How could a Cyber-Attack affect my business?

It can affect your business in a number of ways. This includes financial losses arising from:
  • Theft of financial information
  • Theft of money
  • Theft of business trade secrets / inside trading information
  • Disruption to trading
  • Loss of business or contracts
  • Cost involved to remedy the cyber-attack
  • Impact to reputation and client trust which could lead to loss in customers, sales, suppliers, partners, investors and other third parties
Another major issue of a cyber-attack is the legal consequences. The Data Protection Act requires that you have appropriate security measures in place to manage the security of personal data you hold. Therefore if data is compromised and is found that you did not have adequate measures in place, you could face expensive fines and sanctions which could put your business at risk.

Tips to protect your Business from a Cyber Attack

It is important you do not ignore the risks of a cyber-attack and presume that it will not happen to you if you are a small business owner. Therefore you should alleviate the risk and take steps to protect your business and ensure it is less likely to happen. Some tips are:
  • Install the best anti-virus and security software you can afford on your systems and devices
  • Download updates for security software immediately as cyber-attacks spread very fast, it is important you protect your devices as soon as an update becomes available
  • Use different passwords for different devices and different logins. Ensure your passwords are changed on a regular basis and ensure you cannot use the same password more than once.
  • Passwords should be strong with a mixture of characters and avoid and common sequences (like qwerty or 123456)

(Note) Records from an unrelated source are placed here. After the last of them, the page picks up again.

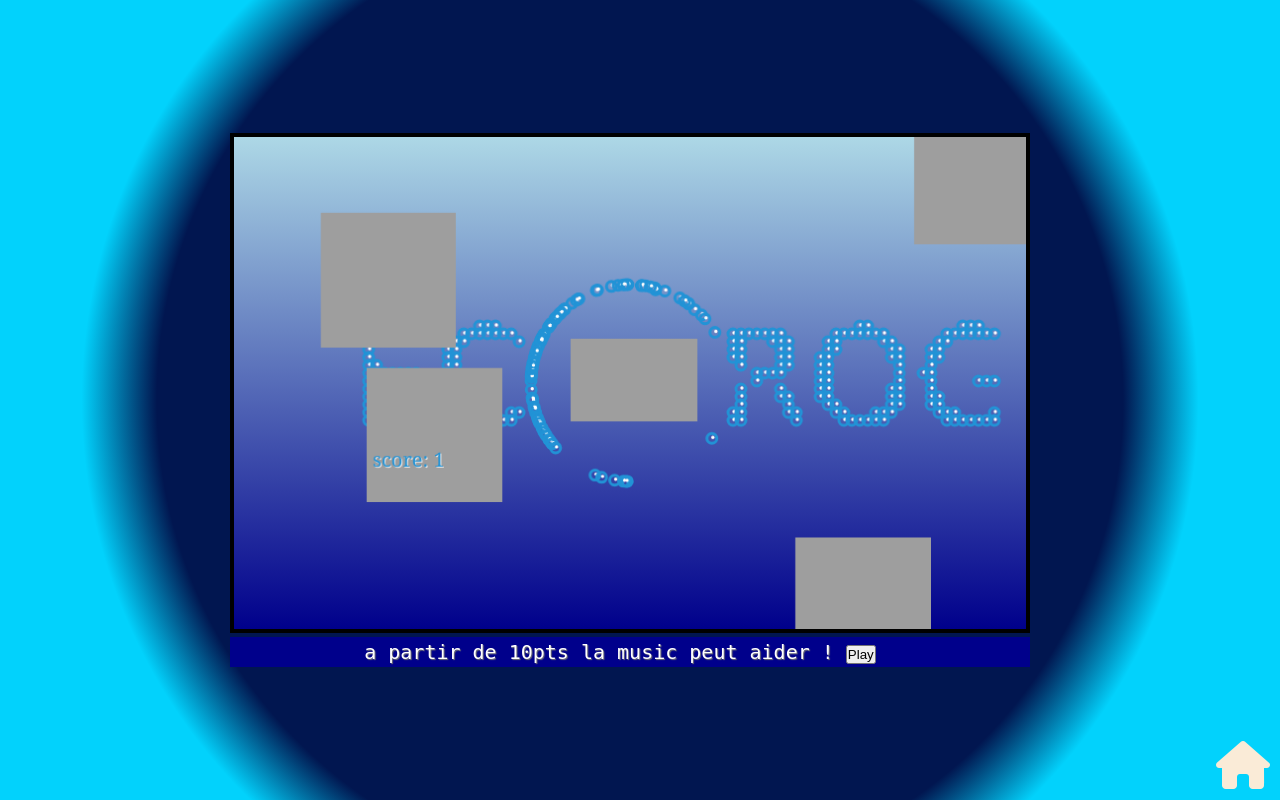
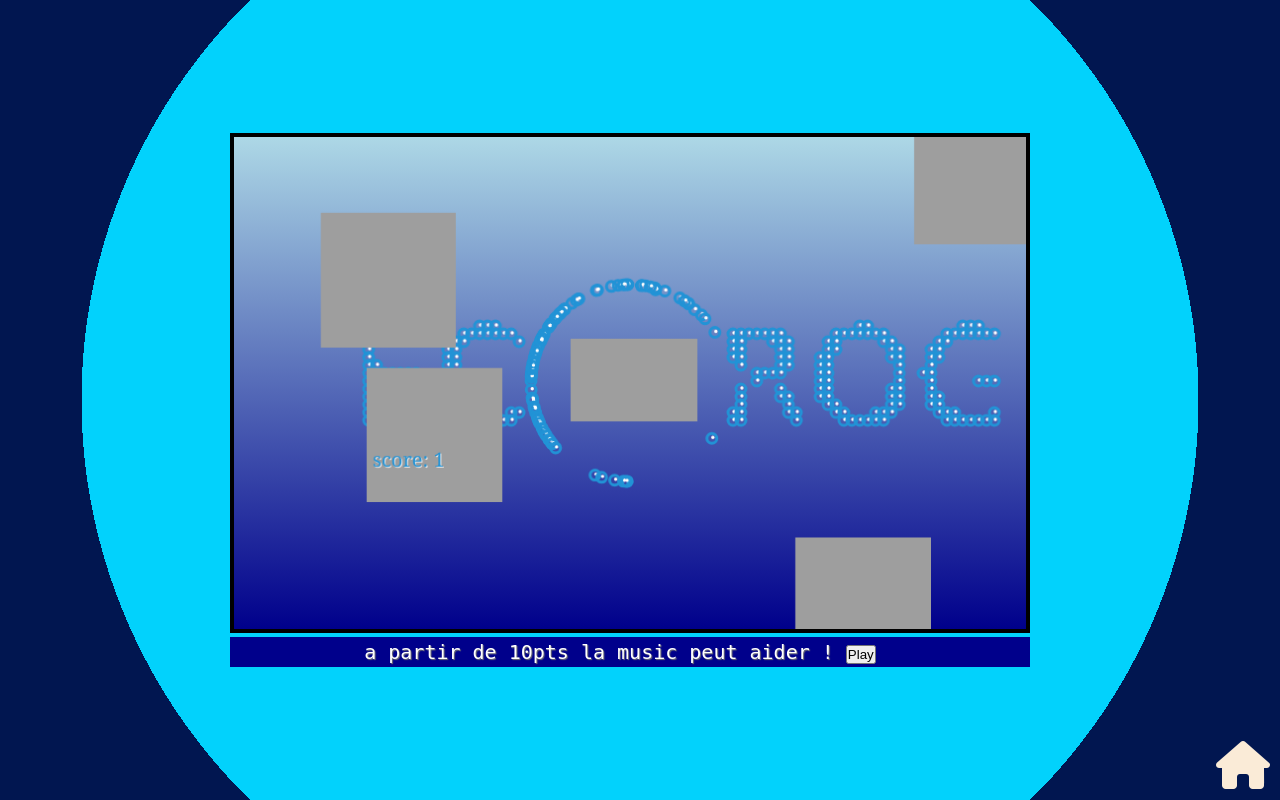
Before and after one commit to galathethelol2901/ecoCV, a PHP site: page /gameON.php in a window 1280 px wide. Run offline with PHP 8.4, Linux system fonts and the light colour scheme; some libraries are stand-ins or nearby versions.

Commit message:
quizz ok , game presue

```diff
--- a/GameStyle.css
+++ b/GameStyle.css
@@ -10,7 +10,7 @@ body {
   justify-content: center;
   align-items: center;
   background: rgb(1,22,80);
-  background: radial-gradient(circle, rgba(1,22,80,1) 64%, rgba(2,210,252,1) 74%);
+  background: radial-gradient(circle, rgba(2,210,252,1) 74%,rgba(1,22,80,1) 64% );
 }
 
 .container {
```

  • Use two factor authentication for any financial transactions, so they have to be approved via temporary codes sent to a mobile or by using a key card reader that is securely stored
  • Ensure your business and home Wi-Fi is encrypted and regularly change the password

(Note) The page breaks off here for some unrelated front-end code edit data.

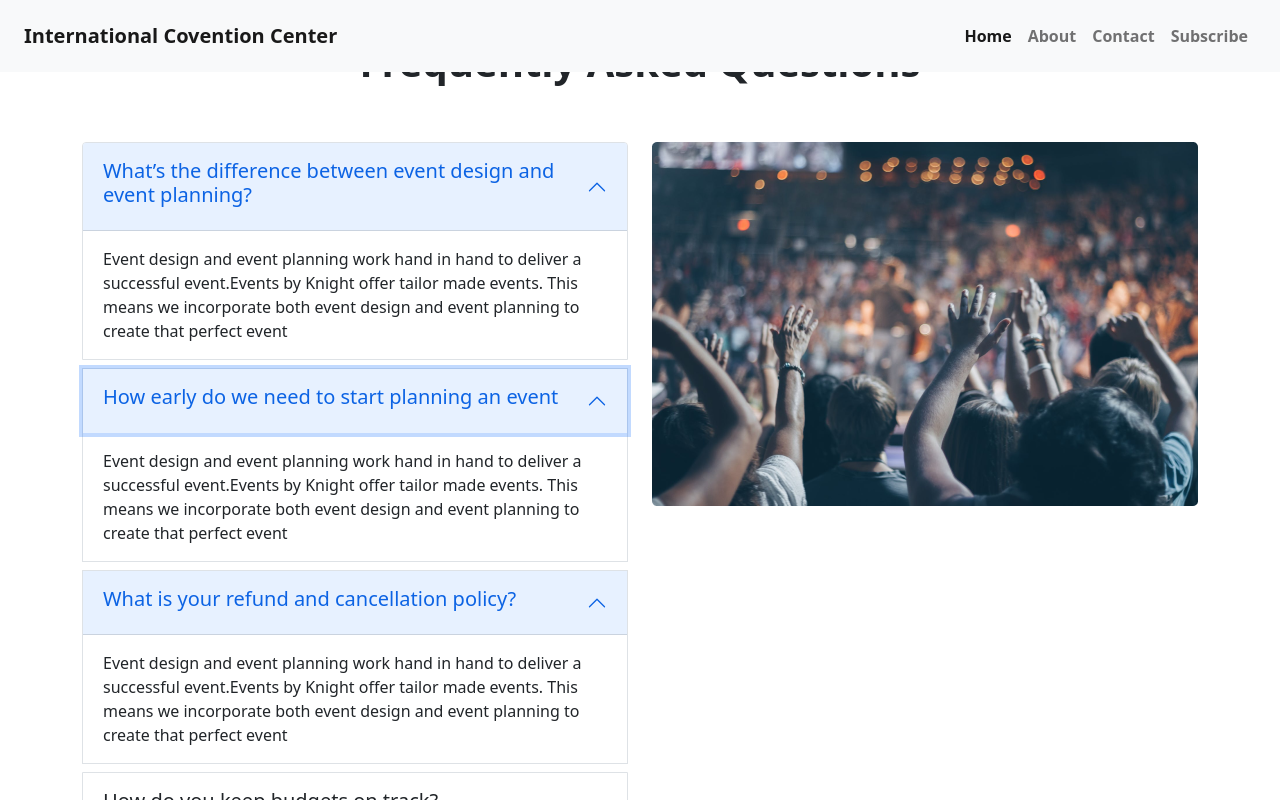
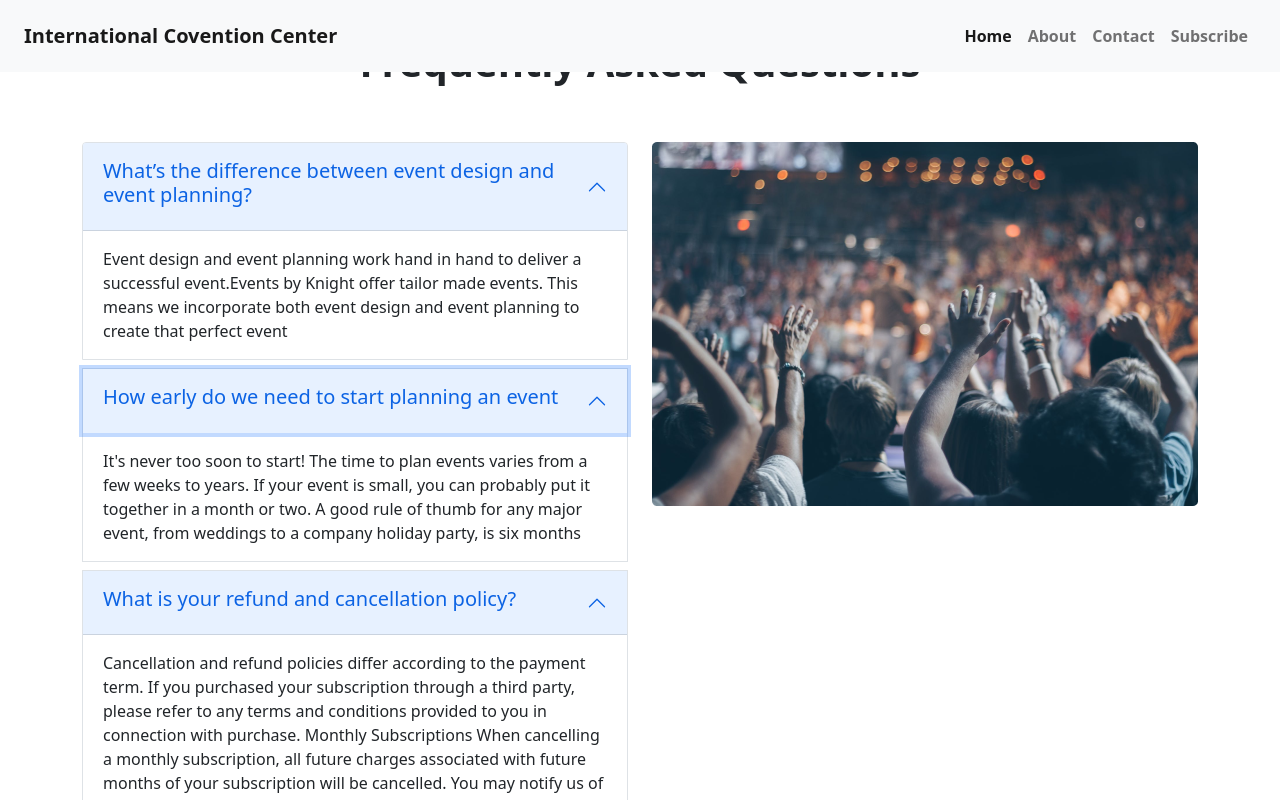
Before and after one commit to MansurAhmed1/assignment3-repo, a plain HTML site: page index.html in a window 1280 px wide. Both pictures are taken after a click on the button "How early do we need to start planning an event". Shown: the part 2229-3029 px from the top of the page. Drawn offline with nearby package versions, Linux system fonts and the light colour scheme.

Commit message:
four-commit

```diff
--- a/index.html
+++ b/index.html
@@ -548,10 +548,7 @@
           <div id="collapseTwo" class="accordion-collapse collapse" aria-labelledby="headingTwo" data-bs-parent="#accordionExample">
             <div class="accordion-body">
 
-                Event design and event planning work hand in hand to deliver a
-                successful event.Events by Knight offer tailor made events. This
-                means we incorporate both event design and event planning to
-                create that perfect event
+              It's never too soon to start! The time to plan events varies from a few weeks to years. If your event is small, you can probably put it together in a month or two. A good rule of thumb for any major event, from weddings to a company holiday party, is six months
 
             </div>
           </div>
@@ -564,10 +561,18 @@
           </h2>
           <div id="collapseTwo" class="accordion-collapse collapse" aria-labelledby="headingTwo" data-bs-parent="#accordionExample">
             <div class="accordion-body">
-                Event design and event planning work hand in hand to deliver a
-                successful event.Events by Knight offer tailor made events. This
-                means we incorporate both event design and event planning to
-                create that perfect event
+              Cancellation and refund policies differ according to the payment term.
+
+              If you purchased your subscription through a third party, please refer to any terms and conditions provided to you in connection with purchase.
+
+              Monthly Subscriptions
+              When cancelling a monthly subscription, all future charges associated with future months of your subscription will be cancelled. You may notify us of your intent to cancel at any time; your cancellation will become effective at the end of your current monthly billing period. You will not receive a refund; however your subscription access and/or delivery and accompanying subscriber benefits will continue for the remainder of the current monthly billing period.
+
+              Annual Subscriptions
+              When cancelling an annual subscription, all future charges associated with future years of your subscription will be cancelled. You may notify us of your intent to cancel at any time; your cancellation will become effective at the end of your current annual billing period. You will not receive a refund, prorated or otherwise, for the remainder of the annual term. However, your subscription access and/or delivery and accompanying subscriber benefits will continue for the remainder of the current annual billing period.
+
+             In order to change or cancel your subscription please select “Launch Chat” to start a conversation with Bloomberg Media’s Messaging Assistant.
+
 
             </div>
           </div>
@@ -581,17 +586,28 @@
           <div id="collapseThree" class="accordion-collapse collapse" aria-labelledby="headingThree" data-bs-parent="#accordionExample">
             <div class="accordion-body">
 
-                Event design and event planning work hand in hand to deliver a
-                successful event.Events by Knight offer tailor made events. This
-                means we incorporate both event design and event planning to
-                create that perfect event
+              <h5>5 Steps for Tracking Your Monthly Expenses</h5>
+
+
+              <ul>
+                <li >Check your account statements. ...</li>
+               <li>Categorize your expenses. ...</li>
+                <li> Use a budgeting or expense-tracking app. ...</li>
+                <li> Explore other expense trackers. ...</li>
+                <li>     Identify room for change.</li>
+
+               </ul>
+
+
+
+
             </div>
           </div>
         </div>
       </div>
 
     </div>
-    <div class="col-lg-6">
+    <div class="col-lg-6 ">
 
       <img src="images/people.png" alt="people" class="img-fluid">
     </div>
```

  • Have your system preform a daily or weekly backup of your data and system information. If this backup system can be held off-site this protects against theft, fire or damage which would pose less of a threat to your business in the event of a major problem like this
  • Avoid using public Wi-Fi or an insecure network for any confidential emails or financial transactions

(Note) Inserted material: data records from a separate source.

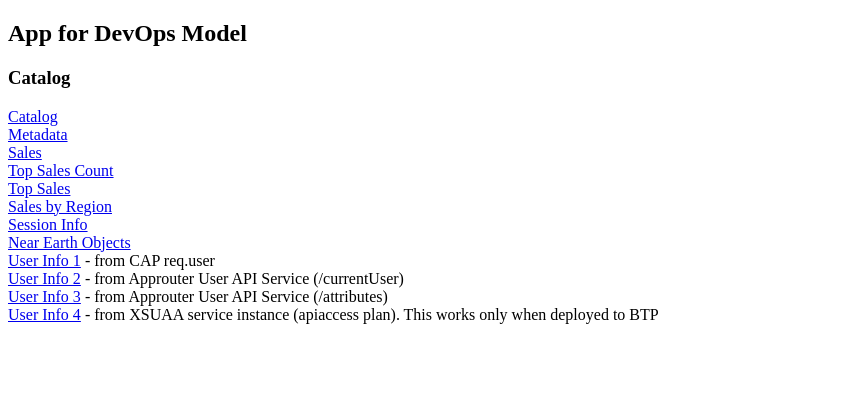
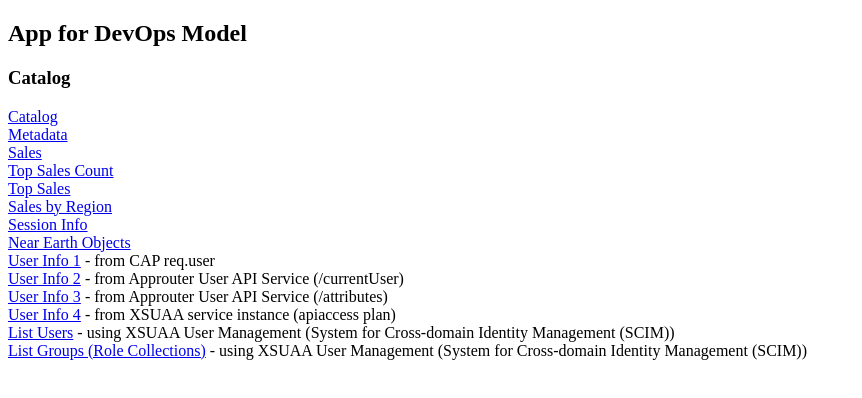
Before and after one commit to ale-biagi/sa_devops_app, a website: page app/resources/html5/webapp/index.html in a window 1280 px wide. Shown: the whole page, without its empty margins (0-862 px from the left). Drawn offline with Linux system fonts and the light colour scheme.

Commit message:
Added functions to list users (shadow users) and groups (role collections) from BTP

```diff
--- a/app/resources/html5/webapp/index.html
+++ b/app/resources/html5/webapp/index.html
@@ -21,7 +21,9 @@
     <a href="/catalog/userInfo()">User Info 1</a> - from CAP req.user<br />
     <a href="/user-api/currentUser">User Info 2</a> - from Approuter User API Service (/currentUser)<br />
     <a href="/user-api/attributes">User Info 3</a> - from Approuter User API Service (/attributes)<br />
-    <a href="/catalog/userInfo2()">User Info 4</a> - from XSUAA service instance (apiaccess plan). This works only when deployed to BTP<br />
+    <a href="/catalog/userInfo2()">User Info 4</a> - from XSUAA service instance (apiaccess plan)<br />
+    <a href="/catalog/listUsers()">List Users</a> - using XSUAA User Management (System for Cross-domain Identity Management (SCIM))<br />
+    <a href="/catalog/listGroups()">List Groups (Role Collections)</a> - using XSUAA User Management (System for Cross-domain Identity Management (SCIM))<br />
 </body>
 
 </html>
```
Also changed, not shown: package.json (+14 -0 lines), srv/catalog-service.js (+12 -0 lines), 1 other file.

  • Be cautious of clicking on links sent by email or social media or downloading any files sent to you by an unknown source. If unsure check the addressee character by character as fraudsters usually try to mimic real email addresses and use some that look very similar.
  • Don’t be afraid to contact the sender first before opening to ensure it is legitimate if something looks suspicious.
If you have been the victim of cyber-crime and are struggling with debts because of it you should contact Advice NI’s Business Debtline on 0800 0838 018. Opening hours are 9am to 5pm, Monday to Friday.


 [1] Federation of Small Businesses NI Publication, (2016), “The Contribution of Small Businesses to Northern Ireland”